Nine weeks after the summer solstice, and it’s still summer, although the season seems to be growing a little stale.
Eight weeks after the summer solstice, we took my sister for a walk.
Seven weeks after the summer solstice, and we’re back to full-on drought.
Six weeks after the summer solstice, and we got to hike in the rain!
July was hot here. Of course, New England heat isn’t as hot as Utah heat or Arizona heat or the heat southern California had earlier in the summer, but we complain about it because we don’t expect it. Cold we revel in. Snow? Bring it on. But we don’t know what to do with heat but run our air conditioners and drive everywhere because it’s too hot to walk.
Not being a native New Englander, I walk in any weather and complain about both the heat and the cold. But more than the weather, I complain about driving. Man, do I hate driving around here. Except it does provide one of the only outlets for my creativity as it inspires myriad assemblies of swearwords never before heard by human ears. You know how in music there are only seven notes (plus sharps and flats) but an essentially infinite number of unique compositions? That’s how my swearing is when I’m behind the wheel. I’m a maestro of malediction. A virtuosa of vulgarity. An expert at expletives. It’s a skill that makes my children’s homeschool education rather more well-rounded than I would like and part of why we walk as many places as possible.
At any rate, here are the f***ing books I read during July:
Earlier this month, we visited Garden in the Woods in Framingham, Massachusetts, where we met some of my spouse’s former workmates. We had a picnic lunch and then walked around. It was hot and my kids were kind of complainy with Dad and his friends talking science all afternoon, but I did my best to ignore them all and enjoy the scenery, camera in hand.
We see a lot of plants and animals on our hikes, but we don’t need to head into the woods to see nature.
On a walk around our neighborhood this past weekend, we spotted this katydid standing on the sidewalk. I think it’s a Northern Bush Katydid (Scudderia septentrionalis).
It’s five weeks after the summer solstice, and while I’m not about to complain about the heat since so far we can still get by without running the air conditioner if we don’t mind sweating a bit (which we don’t…usually), I will admit that the lack of rain is starting to get to me.
I am not sure why I finished this book. Maybe it’s just because I love stationery and enjoyed the invitation card subplot. Because I wasn’t really engaged with the characters, most of whom I found flat, and much of what happened I found either overdone (like the documentary film thing and the points about immigration, which were excellent points but were handled in too heavy-handed a fashion to feel very poignant to me).

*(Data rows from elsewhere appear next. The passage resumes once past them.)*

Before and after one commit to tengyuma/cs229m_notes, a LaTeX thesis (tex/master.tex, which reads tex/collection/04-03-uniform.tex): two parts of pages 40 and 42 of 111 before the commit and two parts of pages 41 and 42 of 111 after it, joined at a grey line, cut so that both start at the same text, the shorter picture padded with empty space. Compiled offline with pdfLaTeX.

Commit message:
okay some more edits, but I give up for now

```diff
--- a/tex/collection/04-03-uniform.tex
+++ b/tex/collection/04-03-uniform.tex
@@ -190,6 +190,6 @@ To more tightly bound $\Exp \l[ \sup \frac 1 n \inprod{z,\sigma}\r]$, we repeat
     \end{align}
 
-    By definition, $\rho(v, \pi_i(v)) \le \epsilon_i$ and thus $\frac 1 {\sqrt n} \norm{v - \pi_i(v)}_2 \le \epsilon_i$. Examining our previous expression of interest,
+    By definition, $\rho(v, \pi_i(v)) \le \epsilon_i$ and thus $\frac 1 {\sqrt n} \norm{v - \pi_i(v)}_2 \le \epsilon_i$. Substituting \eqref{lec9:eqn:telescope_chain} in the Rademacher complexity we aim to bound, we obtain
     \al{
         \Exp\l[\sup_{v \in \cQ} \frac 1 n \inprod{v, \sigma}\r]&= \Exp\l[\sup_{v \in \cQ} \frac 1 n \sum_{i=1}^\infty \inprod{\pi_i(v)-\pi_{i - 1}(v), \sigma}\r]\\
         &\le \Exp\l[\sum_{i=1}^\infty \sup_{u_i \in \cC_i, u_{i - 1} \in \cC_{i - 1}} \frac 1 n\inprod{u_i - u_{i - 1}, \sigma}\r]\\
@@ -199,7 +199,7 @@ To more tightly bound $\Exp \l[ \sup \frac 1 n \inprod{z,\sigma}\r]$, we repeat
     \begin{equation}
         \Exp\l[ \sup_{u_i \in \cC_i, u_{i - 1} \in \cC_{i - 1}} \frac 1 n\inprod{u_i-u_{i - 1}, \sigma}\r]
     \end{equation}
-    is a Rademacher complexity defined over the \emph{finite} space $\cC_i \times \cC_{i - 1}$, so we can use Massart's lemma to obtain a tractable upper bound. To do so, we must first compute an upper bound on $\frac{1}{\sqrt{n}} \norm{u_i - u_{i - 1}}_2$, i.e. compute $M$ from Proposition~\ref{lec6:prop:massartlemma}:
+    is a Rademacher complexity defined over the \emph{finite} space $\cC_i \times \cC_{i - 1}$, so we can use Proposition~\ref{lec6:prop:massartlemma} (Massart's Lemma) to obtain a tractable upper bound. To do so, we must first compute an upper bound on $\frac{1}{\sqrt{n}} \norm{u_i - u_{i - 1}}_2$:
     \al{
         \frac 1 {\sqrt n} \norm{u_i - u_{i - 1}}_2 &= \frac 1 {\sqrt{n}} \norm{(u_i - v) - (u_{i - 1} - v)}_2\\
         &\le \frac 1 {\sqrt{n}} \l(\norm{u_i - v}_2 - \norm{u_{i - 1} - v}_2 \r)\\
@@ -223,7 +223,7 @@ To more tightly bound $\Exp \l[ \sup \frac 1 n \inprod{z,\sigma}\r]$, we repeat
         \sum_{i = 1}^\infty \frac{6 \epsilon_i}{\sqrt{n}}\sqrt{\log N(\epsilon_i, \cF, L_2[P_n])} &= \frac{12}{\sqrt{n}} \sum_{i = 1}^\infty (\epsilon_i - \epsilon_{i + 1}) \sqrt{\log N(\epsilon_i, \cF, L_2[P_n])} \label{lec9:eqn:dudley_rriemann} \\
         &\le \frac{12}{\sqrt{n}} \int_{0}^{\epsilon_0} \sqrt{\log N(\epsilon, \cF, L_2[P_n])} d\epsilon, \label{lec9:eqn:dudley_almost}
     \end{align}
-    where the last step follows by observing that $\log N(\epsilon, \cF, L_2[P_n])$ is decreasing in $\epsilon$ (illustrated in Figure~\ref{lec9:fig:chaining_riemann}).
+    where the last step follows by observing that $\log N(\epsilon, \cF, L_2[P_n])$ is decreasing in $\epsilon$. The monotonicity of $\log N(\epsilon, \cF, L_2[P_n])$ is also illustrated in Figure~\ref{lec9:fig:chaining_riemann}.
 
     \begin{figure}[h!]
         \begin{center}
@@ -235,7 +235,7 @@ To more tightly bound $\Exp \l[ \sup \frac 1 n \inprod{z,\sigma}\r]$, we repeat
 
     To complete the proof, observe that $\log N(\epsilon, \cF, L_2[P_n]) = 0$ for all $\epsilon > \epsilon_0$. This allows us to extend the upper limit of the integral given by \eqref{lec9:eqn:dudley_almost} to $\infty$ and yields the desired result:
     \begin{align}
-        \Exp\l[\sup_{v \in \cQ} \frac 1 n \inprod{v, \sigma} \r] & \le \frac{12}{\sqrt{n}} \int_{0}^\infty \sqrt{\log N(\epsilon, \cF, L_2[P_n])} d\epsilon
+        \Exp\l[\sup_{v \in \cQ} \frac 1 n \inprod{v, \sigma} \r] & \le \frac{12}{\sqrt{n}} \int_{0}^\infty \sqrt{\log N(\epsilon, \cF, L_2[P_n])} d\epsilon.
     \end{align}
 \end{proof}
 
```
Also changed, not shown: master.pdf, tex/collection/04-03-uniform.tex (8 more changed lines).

And the ending was a particular disappointment. Characters acted in ways that I found inconsistent, and the portrayal of seven-year-old Linno didn’t seem realistic to me. Based both on my experience of seven-year-olds and on the way James wrote her parents, I find it highly unlikely that Linno would have been aware of the America debate, much less reflecting on it to the depth that she did.
Two things I found interesting: Read More

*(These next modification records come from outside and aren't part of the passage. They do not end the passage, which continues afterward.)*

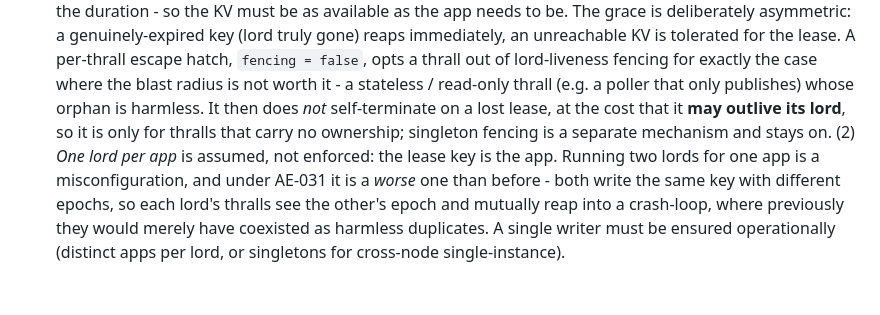
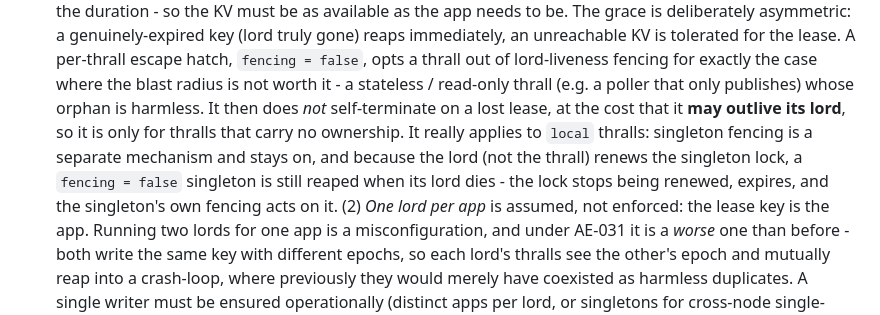
Before and after one commit to hamicek/aether, a Markdown page: DESIGN.md, the part around the change. Drawn GitHub-style; blank space fills up the shorter version.

Commit message:
AE-061: clarify that fencing=false is really for local thralls
A singleton with fencing=false is still reaped when its lord dies,
because the lord (not the thrall) renews the singleton lock, so a dead
lord lets it expire and the singleton's own fencing acts on it. Note
this in DESIGN 14 so the opt-out's real scope (local thralls) is honest.

```diff
--- a/DESIGN.md
+++ b/DESIGN.md
@@ -784,8 +784,11 @@ See [ROADMAP.md](./ROADMAP.md) for the maintained list. In short:
   `fencing = false`, opts a thrall out of lord-liveness fencing for exactly the case where the blast
   radius is not worth it - a stateless / read-only thrall (e.g. a poller that only publishes) whose
   orphan is harmless. It then does *not* self-terminate on a lost lease, at the cost that it **may
-  outlive its lord**, so it is only for thralls that carry no ownership; singleton fencing is a
-  separate mechanism and stays on. (2) *One lord per app* is assumed, not
+  outlive its lord**, so it is only for thralls that carry no ownership. It really applies to
+  `local` thralls: singleton fencing is a separate mechanism and stays on, and because the lord
+  (not the thrall) renews the singleton lock, a `fencing = false` singleton is still reaped when
+  its lord dies - the lock stops being renewed, expires, and the singleton's own fencing acts on
+  it. (2) *One lord per app* is assumed, not
   enforced: the lease key is the app. Running two lords for one app is a misconfiguration, and under
   AE-031 it is a *worse* one than before - both write the same key with different epochs, so each
   lord's thralls see the other's epoch and mutually reap into a crash-loop, where previously they
```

This was the July selection for the SBC. It’s not too late to join the discussion! Visit us at our Goodreads group to discuss this or any of our other selections. August’s book is The Hundred Secret Senses by Amy Tan.
The Parasites was a thoroughly satisfying read for me. In ways it reminds me of Nancy Mitford’s The Pursuit of Love, a book that I did not like, but somehow I care more about du Maurier’s Parasites than I do any of Mitford’s characters.
Plot points are revealed quietly rather than lit with spotlights, to the point that there was one major relationship that I missed for a good chunk of the novel. I love this way of telling a story. The characters were annoying, selfish little people, but they were also so full of potential that I just couldn’t help hoping that they would change, just as I do with myself and every other human being I care about. Read More